Without such balance the presently popular slant on spirituality
and health has the potential for reducing the spiritual to a kind of magical
potion that is instrumentally good for health. While there is plenty of evidence
for the health benefits of faith, this is not our reason for being faithful.
According to Scripture, our faith is a response to God's grace, and all this
is a gift from Him (see Eph. 2:8-10). So the utilitarian idea of mustering religious
faith and its accompanying spiritual practices for the sake of human health
is not in keeping with the gospel.
Another reason to be guided by biblical principles is that not
all kinds of religious faith are equally beneficial to health. In their study
of the ways in which religious patients cope with illness, researcher Kenneth
Pargament and his colleagues found that patterns of beliefs may be either helpful
or harmful to health outcomes. More negative outcomes are associated with belief
in a punitive and unloving God, attribution of ill health to demonic interventions,
doubts about God's power, and the experience of interpersonal conflicts in the
patient's community of faith.8 Examples
of beliefs and spiritual practices that are associated with more positive outcomes
include seeking forgiveness and spiritual support from a loving God, viewing
illness as an opportunity to become more closely connected with God, and accepting
personal responsibility to collaborate with God as an active partner.9
These research results remind me of Ellen White's frequent emphasis
on intelligent faith and the importance of human cooperation with divine power.
Referring to our collaboration with God, she wrote, "It is in this way
only that the human agent can become a laborer together with God. The Lord does
not sanction in any one of us a blind, stupid credulity. He does not dishonor
the human understanding, but, far from this, He calls for the human will to
be brought into connection with the divine will."10
It is this kind of faith that nurtures our health and prepares us for serving
Recently some of my colleagues at Loma Linda University produced
a book with the title Spirituality, Health, and Wholeness, which is intended
as a guide for health-care professionals.11 The appearance
of this helpful work is just one more indication that Seventh-day Adventists
have been given the remarkable gift of practical faith that seeks to serve human
wholeness. There has probably never been a better time in our culture to share
the rich benefits of our convictions about the relationship of faith to health.
To our neighbors with whom we share this time in history, may
we say, in the words of the Bible, that we "pray that all may go well with
you and that you may be in good health, just as it is well with your soul"
(3 John 2).
*All Bible quotations in this article are from the New Revised
Standard Version of the Bible, copyright © 1989 by the Division of Christian
Education of the National Council of the Churches of Christ in the U.S.A. Used
1 Ellen White, The Ministry of Healing, p. 127.
2 White, The Faith I Live By, p. 229.
3 White, The Desire of Ages, p. 471.

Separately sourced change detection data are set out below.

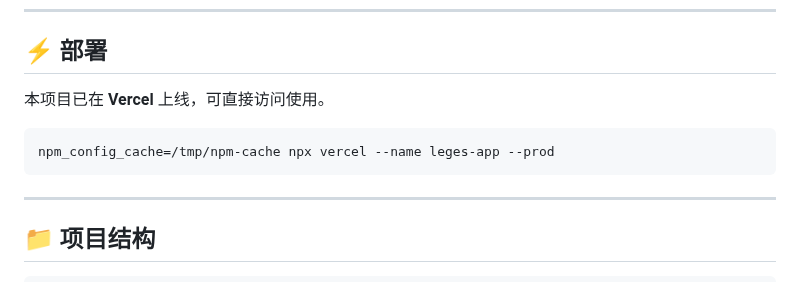
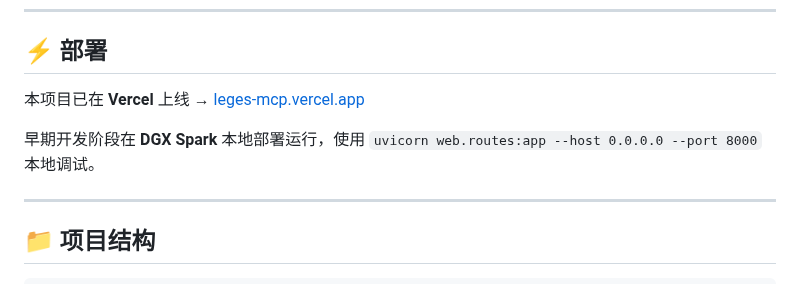
Before and after one commit to Aymc88/Leges, a Markdown page: README.zh.md, the part around the change. Rendered like a GitHub page.

Commit message:
Update deployment: add live URL and early DGX Spark local dev note
Co-Authored-By: Claude <noreply@anthropic.com>

````diff
--- a/README.zh.md
+++ b/README.zh.md
@@ -162,11 +162,9 @@
 ---
 ## ⚡ 部署
 
-本项目已在 **Vercel** 上线，可直接访问使用。
+本项目已在 **Vercel** 上线 → [leges-mcp.vercel.app](https://leges-mcp.vercel.app)
 
-```bash
-npm_config_cache=/tmp/npm-cache npx vercel --name leges-app --prod
-```
+早期开发阶段在 **DGX Spark** 本地部署运行，使用 `uvicorn web.routes:app --host 0.0.0.0 --port 8000` 本地调试。
 
 ---
 ## 📁 项目结构
````
Also changed, not shown: README.en.md (+2 -4 lines).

4 Reader's Digest, October 1998.
5 Newsweek, November 10, 2003.
6 For the most comprehensive analysis of these scientific studies, see Harold
G. Koenig, Michael E. McCullough, and David B. Larson, Handbook of Religion
and Health (Oxford: Oxford University Press, 2001).
7 Larry Dossey, Prayer Is Good Medicine: How to Reap the Healing Benefits
of Prayer (San Francisco: HarperCollins, 1996).
8 Kenneth Pargament et.al., "Patterns of Positive and Negative Religious
Coping With Major Life Stressors," Journal of the Scientific Study of
Religion 37, no. 4 (1998): 710-724.
9 A recent and helpful summary of this research can be found in Brenda Cole,
Ethan Benore, and Kenneth Pargament, "Spirituality and Coping With Trauma,"
in Spirituality, Health, and Wholeness: An Introductory Guide for Health Care
Professionals, Siroj Sorajjakool and Henry Lamberton, eds. (New York: Haworth
Press, 2004), pp. 49-76.
10 Ellen White, Our High Calling, p. 310.
11 Siroj Sorajjakool and Henry Lamberton, eds., Spirituality, Health, and
Wholeness: An Introductory Guide for Health Care Professionals (New York:
Haworth Press, 2004).
Gerald R. Winslow, Ph.D., is vice president for Spiritual Life at Loma Linda
University Health Sciences Center and a professor in the Faculty of Religion
at Loma Linda University.